## EXERCISE INSTRUCTIONS
Where does the word "height" occur in the material? Copy each line that has it.

## ENTRIES PROVIDED
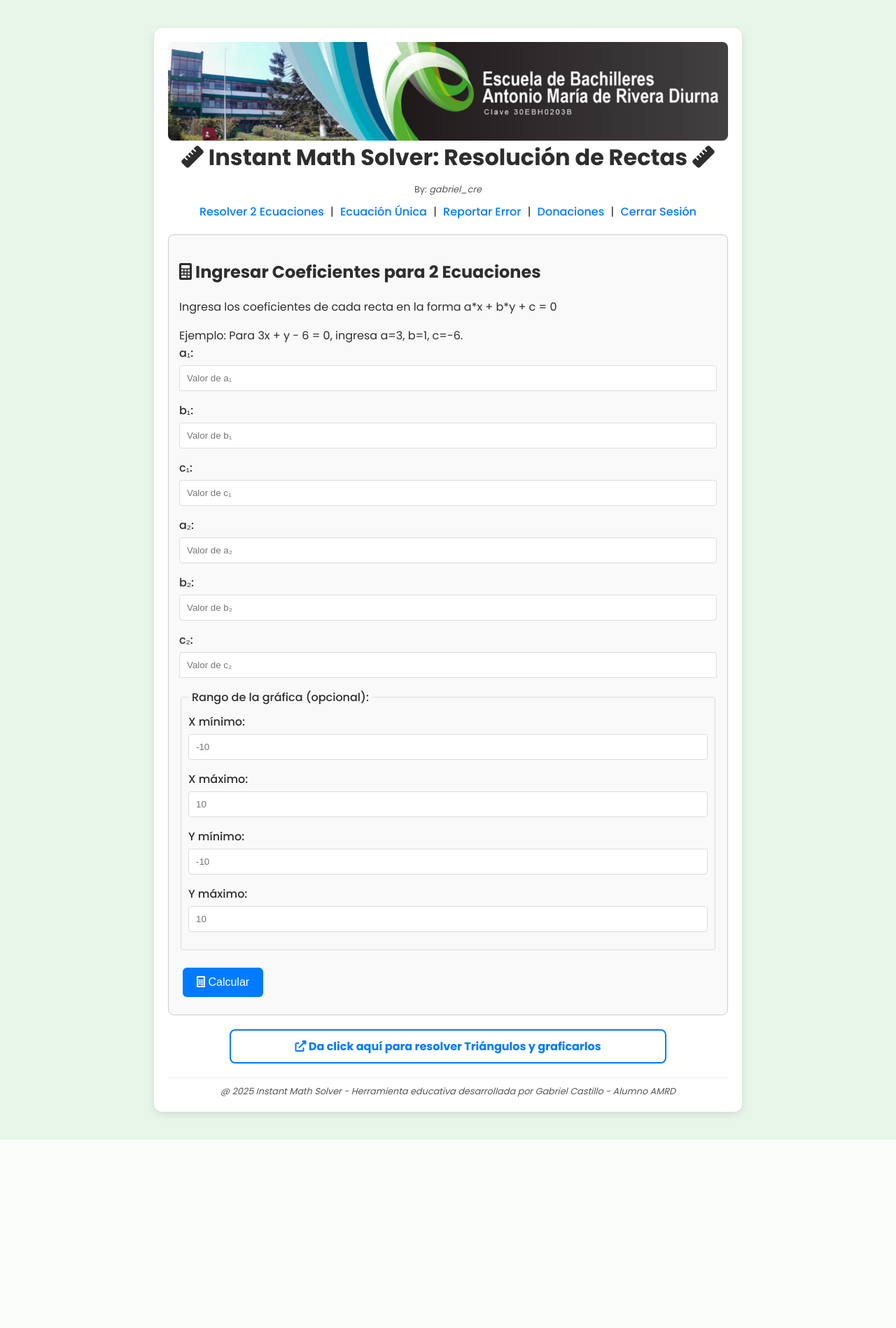
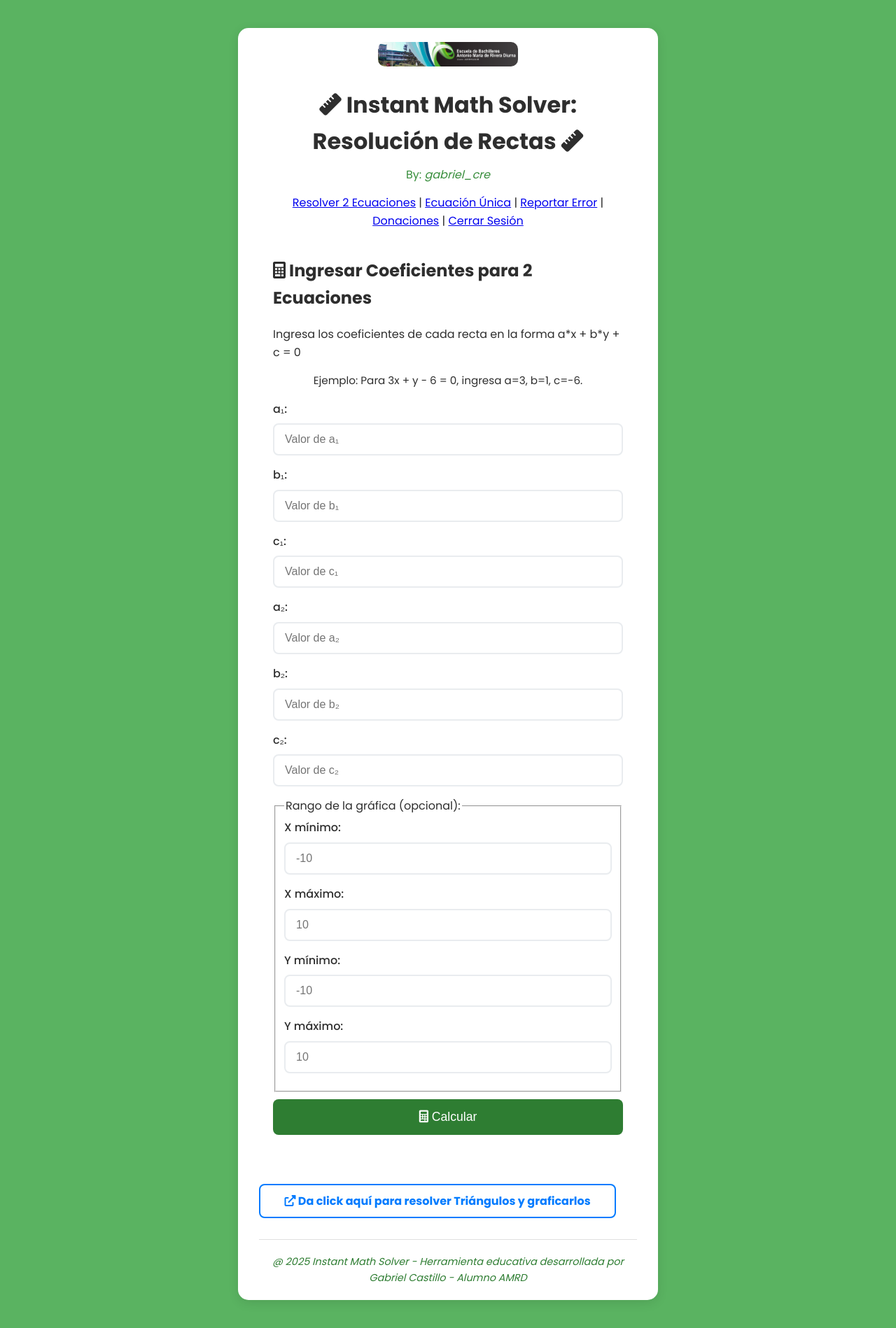
Before and after one commit to Gabriel-creZ/nismoos-rectas1, a Flask app: page / in a window 1280 px wide. Shown: the whole page at 70% size. Before the commit the page ends 1629 px from the top, so only its background shows below. Run offline with Flask 2, Linux system fonts and the light colour scheme; the visitor is signed in with stand-in values (Sample User, id 1).

Commit message:
Prueba 3 de version final (beta)

```diff
--- a/app.py
+++ b/app.py
@@ -11,7 +11,6 @@ import matplotlib
 matplotlib.use("Agg")
 import matplotlib.pyplot as plt
 
-from fpdf import FPDF
 from flask import Flask, render_template, request, redirect, url_for, session, flash, send_file
 
 app = Flask(__name__)
@@ -19,7 +18,7 @@ app.secret_key = 'j350z271123r'  # Clave de seguridad para el login
 
 # Configuración de sesión
 app.config['SESSION_PERMANENT'] = True
-app.config['PERMANENT_SESSION_LIFETIME'] = 3600  # 1 hora en segundos
+app.config['PERMANENT_SESSION_LIFETIME'] = 3600  # 1 hora
 
 # -------------------------------------------------------------------------
 # Función para enviar reporte de error por correo
@@ -187,46 +186,10 @@ def graficarRectaUnica(a, b, c, x_min=-10, x_max=10, y_min=-10, y_max=10):
     plt.close()
     return buf
 
-def generar_pdf_resultado(textos, image_data=None):
-    """
-    Genera un PDF con los textos dados y, si se proporciona, incorpora la imagen.
-    Devuelve un objeto BytesIO con el PDF generado o None en caso de error.
-    """
-    pdf = FPDF()
-    try:
-        pdf.add_page()
-        pdf.set_font("Arial", "B", 16)
-        pdf.cell(0, 10, "Resultados - Instant Math Solver", ln=True, align="C")
-        pdf.ln(5)
-        pdf.set_font("Arial", size=12)
-        for linea in textos:
-            pdf.cell(0, 10, linea, ln=True)
-        if image_data is not None:
-            temp = tempfile.NamedTemporaryFile(delete=False, suffix=".png")
-            temp.write(image_data.getvalue())
-            temp.close()
-            current_y = pdf.get_y() if hasattr(pdf, "get_y") else pdf.h / 2
-            pdf.image(temp.name, x=10, y=current_y + 10, w=pdf.w - 20)
-            os.unlink(temp.name)
-        pdf.ln(10)
-        pdf.cell(0, 10, "Exportado desde Instant Math Solver", ln=True, align="C")
-    except Exception as e:
-        print(f"Error al generar PDF: {e}")
-        return None
-
-    try:
-        pdf_data = pdf.output(dest="S").encode("latin1")
-    except Exception as e:
-        print(f"Error al escribir PDF: {e}")
-        return None
-    mem = io.BytesIO(pdf_data)
-    mem.seek(0)
-    return mem
-
 # -------------------------------------------------------------------------
 # Rutas de autenticación y navegación
 # -------------------------------------------------------------------------
-@app.route("/login", methods=["GET", "POST", "HEAD"], endpoint="login")
+@app.route("/login", methods=["GET", "POST"], endpoint="login")
 def login():
     if request.method == "POST":
         username = request.form.get("username")
@@ -240,7 +203,7 @@ def login():
             return render_template("login.html")
     return render_template("login.html")
 
-@app.route("/logout", methods=["GET", "HEAD"], endpoint="logout")
+@app.route("/logout", methods=["GET"], endpoint="logout")
 def logout():
     session.pop("logged_in", None)
     flash("Sesión cerrada correctamente.")
@@ -368,71 +331,7 @@ def single():
     return render_template("single.html")
 
 # -------------------------------------------------------------------------
-# Exportar PDF para 2 ecuaciones (con imagen del gráfico)
-# -------------------------------------------------------------------------
-@app.route("/export/pdf")
-def export_pdf():
-    export_data = session.get("export_data")
-    if not export_data:
-        flash("No hay datos para exportar.")
-        return redirect(url_for("index"))
-
-    textos = []
-    textos.append(f"Recta 1: {export_data['a1']}x + {export_data['b1']}y + {export_data['c1']} = 0")
-    textos.append(f"Recta 2: {export_data['a2']}x + {export_data['b2']}y + {export_data['c2']} = 0")
-    textos.append(f"Tipo de solución: {export_data['resultado']['tipo']}")
-    if export_data["resultado"]["punto"]:
-        textos.append(f"Punto de intersección: {export_data['resultado']['punto']}")
-    textos.append(f"Pendiente Recta 1: {export_data['datos1']['pendiente']}")
-    textos.append(f"Pendiente Recta 2: {export_data['datos2']['pendiente']}")
-    textos.append(f"Ángulo Recta 1: {export_data['datos1']['anguloConEjeX']}°")
-    textos.append(f"Ángulo Recta 2: {export_data['datos2']['anguloConEjeX']}°")
-    textos.append(f"Ángulo entre rectas: {export_data['angulo_entre_rectas']}°")
-    if export_data["distancia_interseccion_origen"] is not None:
-        textos.append(f"Distancia intersección - origen: {export_data['distancia_interseccion_origen']}")
-
-    try:
-        image_data = io.BytesIO(base64.b64decode(export_data["grafico"]))
-    except Exception as e:
-        image_data = None
-        print(f"Error al decodificar imagen: {e}")
-
-    pdf_io = generar_pdf_resultado(textos, image_data)
-    if pdf_io is None:
-        flash("Error al generar el PDF.")
-        return redirect(url_for("index"))
-    return send_file(pdf_io, mimetype="application/pdf", as_attachment=True, download_name="resultados.pdf")
-
-# -------------------------------------------------------------------------
-# Exportar PDF para ecuación única (con imagen)
-# -------------------------------------------------------------------------
-@app.route("/export_single/pdf")
-def export_pdf_single():
-    export_data = session.get("export_data_single")
-    if not export_data:
-        flash("No hay datos para exportar.")
-        return redirect(url_for("single"))
-
-    textos = []
-    textos.append(f"Ecuación: {export_data['a']}x + {export_data['b']}y + {export_data['c']} = 0")
-    textos.append(f"Pendiente: {export_data['datos']['pendiente']}")
-    textos.append(f"Ángulo con eje X: {export_data['datos']['anguloConEjeX']}°")
-    textos.append(f"Distancia al origen: {export_data['datos']['distanciaAlOrigen']}")
-
-    try:
-        image_data = io.BytesIO(base64.b64decode(export_data["grafico"]))
-    except Exception as e:
-        image_data = None
-        print(f"Error al decodificar imagen: {e}")
-
-    pdf_io = generar_pdf_resultado(textos, image_data)
-    if pdf_io is None:
-        flash("Error al generar el PDF.")
-        return redirect(url_for("single"))
-    return send_file(pdf_io, mimetype="application/pdf", as_attachment=True, download_name="resultados_unica.pdf")
-
-# -------------------------------------------------------------------------
-# Exportar imagen del gráfico
+# Exportar imagen del gráfico (método de exportación alternativo)
 # -------------------------------------------------------------------------
 @app.route("/export/image")
 def export_image():
--- a/static/styles.css
+++ b/static/styles.css
@@ -1,144 +1,105 @@
-/* Fuentes y colores básicos */
-@import url('https://fonts.googleapis.com/css2?family=Poppins:wght@400;500;600;700&display=swap');
+:root {
+  --primary-color: #2e7d32;
+  --secondary-color: #388e3c;
+  --accent-color: #66bb6a;
+  --light-color: #f8f9fa;
+  --dark-color: #2e2e2e;
+  --success-color: #4cc9f0;
+  --warning-color: #f72585;
+  --background-color: #5ab361;
+  --equation-link-color: #4a6fa5;
+  --equation-link-hover: #3a5a8a;
+  --button-hover: #81c784;
+}
 
+/* Fondo general con color verde */
 body {
   font-family: 'Poppins', sans-serif;
-  background-color: #e8f5e9;
-  color: #2e2e2e;
+  background-color: var(--background-color);
   margin: 0;
   padding: 0;
+  min-height: 100vh;
+  color: var(--dark-color);
+  line-height: 1.6;
+  display: flex;
+  flex-direction: column;
+  align-items: center;
 }
 
+/* Contenedor blanco central */
 .container {
-  max-width: 800px;
+  background: white;
+  max-width: 600px;
+  width: 90%;
   margin: 40px auto;
-  padding: 20px;
-  background-color: #fff;
-  border-radius: 12px;
-  box-shadow: 0 4px 12px rgba(0, 0, 0, 0.1);
+  padding: 20px 30px;
+  border-radius: 15px;
+  box-shadow: 0 4px 15px rgba(0, 0, 0, 0.1);
+  box-sizing: border-box;
 }
 
-/* Encabezado y navegación */
+/* Imagen label centrada */
+.label-image-container {
+  text-align: center;
+  margin-bottom: 20px;
+  display: block;
+}
+
+.label-image {
+  max-width: 200px;
+  height: auto;
+  border-radius: 10px;
+  transition: transform 0.3s ease;
+}
+
+.label-image:hover {
+  transform: scale(1.05);
+  box-shadow: 0 4px 15px rgba(0, 0, 0, 0.1);
+}
+
+/* Header */
 .header {
   text-align: center;
   margin-bottom: 20px;
 }
+
 .header h1 {
-  margin: 0;
   font-size: 2rem;
-}
-.creator {
-  font-size: 0.8rem;
-  color: #555;
   margin-bottom: 10px;
 }
-nav a {
-  margin: 0 5px;
-  text-decoration: none;
-  color: #007BFF;
-  font-weight: 500;
-}
-nav a:hover {
-  text-decoration: underline;
+
+.creator {
+  text-align: center;
+  color: var(--secondary-color);
+  margin: 5px 0 15px 0;
 }
 
-/* Botones */
-.btn {
-  background-color: #007BFF;
-  color: #fff;
-  border: none;
+/* Enlace de ecuaciones */
+.equation-link {
+  margin: 20px 0;
+  text-align: center;
+}
+
+.equation-link a {
+  background-color: var(--equation-link-color);
+  color: white;
   padding: 12px 20px;
-  border-radius: 6px;
+  border-radius: 8px;
   text-decoration: none;
   display: inline-block;
-  margin: 10px 5px;
-  font-size: 1rem;
-  cursor: pointer;
-  transition: background-color 0.3s;
-}
-.btn:hover {
-  background-color: #0056b3;
+  transition: all 0.3s;
+  font-weight: 500;
+  box-shadow: 0 2px 5px rgba(0, 0, 0, 0.1);
 }
 
-/* Formularios y campos */
-.form-container {
-  margin: 20px auto;
-  padding: 20px;
-}
-.form-container.decorated {
-  border: 1px solid #ccc;
-  border-radius: 8px;
-  background-color: #f9f9f9;
-  padding: 15px;
-  margin-bottom: 20px;
-}
-.form-group {
-  margin-bottom: 15px;
-  text-align: left;
-}
-.form-group label {
-  display: block;
-  font-weight: 500;
-  margin-bottom: 5px;
-}
-.form-group input,
-.form-group textarea {
-  width: 100%;
-  padding: 10px;
-  border: 1px solid #ddd;
-  border-radius: 4px;
-  box-sizing: border-box;
-}
-fieldset {
-  border: 1px solid #ddd;
-  padding: 10px;
-  border-radius: 4px;
-  margin-bottom: 15px;
-}
-legend {
-  padding: 0 5px;
-  font-weight: 500;
+.equation-link a:hover {
+  background-color: var(--equation-link-hover);
+  transform: translateY(-2px);
+  box-shadow: 0 4px 8px rgba(0, 0, 0, 0.15);
 }
 
-/* Enlaces externos */
-.external-link-box {
-  border: 2px solid #007BFF;
-  padding: 10px;
-  text-align: center;
-  margin: 20px auto;
-  max-width: 600px;
-  border-radius: 8px;
-}
-.external-link-box a {
-  color: #007BFF;
-  text-decoration: none;
-  font-weight: bold;
-}
-.external-link-box a:hover {
-  text-decoration: underline;
-}
-
-/* Resultados */
-.result-item {
-  background-color: #f8f9fa;
-  border: 1px solid #e9ecef;
-  padding: 15px;
-  margin-bottom: 15px;
-  border-radius: 8px;
-  box-sizing: border-box;
-}
-.result-item.decorated {
-  background-color: #f9f9f9;
-  border: 1px solid #ccc;
-}
-
-/* Imágenes */
-.label-image-container img,
-.triangle-image {
-  max-width: 100%;
-  display: block;
-  margin: 0 auto;
-  border-radius: 8px;
+.equation-link a i {
+  margin-right: 8px;
 }
 
 /* Mensajes de error */
@@ -151,12 +112,187 @@ legend {
   text-align: center;
 }
 
+/* Formularios */
+.login-form .form-group,
+.form-group {
+  margin-bottom: 15px;
+  text-align: left;
+}
+
+.form-group label {
+  display: block;
+  font-weight: 500;
+  margin-bottom: 8px;
+  color: var(--dark-color);
+}
+
+.form-group input {
+  width: 100%;
+  padding: 12px 15px;
+  border: 2px solid #e9ecef;
+  border-radius: 8px;
+  font-size: 1rem;
+  transition: border-color 0.3s;
+  box-sizing: border-box;
+}
+
+.form-group input:focus {
+  border-color: var(--accent-color);
+  outline: none;
+}
+
+/* Botones centrados */
+.login-btn,
+.btn {
+  background-color: var(--primary-color);
+  color: white;
+  border: none;
+  padding: 15px 25px;
+  border-radius: 8px;
+  font-size: 1.1rem;
+  font-weight: 500;
+  cursor: pointer;
+  transition: all 0.3s;
+  width: 100%;
+  display: block;
+  text-align: center;
+  text-decoration: none;
+  margin: 10px auto;
+  box-sizing: border-box;
+}
+
+.login-btn:hover,
+.btn:hover {
+  background-color: var(--button-hover);
+  transform: translateY(-2px);
+  box-shadow: 0 4px 8px rgba(0, 0, 0, 0.1);
+}
+
+/* Contenido y resultados */
+.content {
+  display: flex;
+  flex-direction: column;
+  align-items: center;
+}
+
+.form-container {
+  width: 100%;
+  max-width: 500px;
+  margin-bottom: 30px;
+}
+
+.form-title {
+  font-size: 1.5rem;
+  margin-bottom: 15px;
+  text-align: center;
+}
+
+.instruction {
+  font-size: 0.95rem;
+  margin-bottom: 15px;
+  text-align: center;
+}
+
+.results-container {
+  width: 100%;
+  max-width: 600px;
+  margin-bottom: 30px;
+}
+
+.results-title {
+  font-size: 1.5rem;
+  text-align: center;
+  margin-bottom: 20px;
+}
+
+.result-item {
+  background: #f8f9fa;
+  border: 1px solid #e9ecef;
+  padding: 15px;
+  margin-bottom: 15px;
+  border-radius: 8px;
+  box-sizing: border-box;
+}
+
+.triangle-image {
+  max-width: 100%;
+  display: block;
+  margin: 0 auto;
+}
+
+/* Login container */
+.login-container {
+  background: white;
+  max-width: 400px;
+  width: 90%;
+  margin: 50px auto;
+  padding: 30px;
+  border-radius: 15px;
+  box-shadow: 0 4px 15px rgba(0, 0, 0, 0.1);
+  text-align: center;
+  box-sizing: border-box;
+}
+
 /* Footer */
 .footer {
   text-align: center;
-  margin-top: 20px;
-  font-size: 0.8rem;
-  color: #555;
-  border-top: 1px solid #eee;
-  padding-top: 10px;
+  margin-top: 30px;
+  padding-top: 20px;
+  color: #6c757d;
+  font-size: 0.9rem;
+  border-top: 1px solid #e0e0e0;
+  width: 100%;
+  box-sizing: border-box;
 }
+
+.footer em {
+  font-style: italic;
+  color: var(--primary-color);
+}
+
+/* Responsive */
+@media (max-width: 768px) {
+  .container {
+    padding: 20px;
+  }
+  .header h1 {
+    font-size: 1.8rem;
+  }
+}
+
+@media (max-width: 480px) {
+  .label-image {
+    max-width: 150px;
+  }
+  .header h1 {
+    font-size: 1.5rem;
+  }
+  .form-group input {
+    padding: 10px 12px;
+  }
+  .btn, .login-btn {
+    padding: 12px 20px;
+    font-size: 1rem;
+  }
+}
+
+/* Estilo para el recuadro azul del enlace externo */
+.external-link-box {
+  border: 2px solid #007BFF;
+  padding: 10px;
+  text-align: center;
+  margin-top: 30px;
+  width: 90%;
+  max-width: 600px;
+  border-radius: 8px;
+}
+
+.external-link-box a {
+  color: #007BFF;
+  text-decoration: none;
+  font-weight: bold;
+}
+
+.external-link-box a:hover {
+  text-decoration: underline;
+}
--- a/templates/index.html
+++ b/templates/index.html
@@ -36,7 +36,7 @@
     {% endwith %}
 
     <div class="content">
-      <div class="form-container decorated">
+      <div class="form-container">
         <h2><i class="fas fa-calculator"></i> Ingresar Coeficientes para 2 Ecuaciones</h2>
         <p class="subtitle">Ingresa los coeficientes de cada recta en la forma a*x + b*y + c = 0</p>
         <div class="instruction">
@@ -94,7 +94,7 @@
       </div>
     </div>
 
-    <!-- Botón externo movido al final con recuadro azul -->
+    <!-- Botón externo al final -->
     <div class="external-link-box">
       <a href="https://resolucion-triangulos-nismoos.onrender.com" target="_blank">
         <i class="fas fa-external-link-alt"></i> Da click aquí para resolver Triángulos y graficarlos
```
Also changed, not shown: templates/resultado.html (+4 -4 lines), templates/single.html (+1 -1 lines).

## WRITTEN ANSWER
+  min-height: 100vh;
+  line-height: 1.6;
+  height: auto;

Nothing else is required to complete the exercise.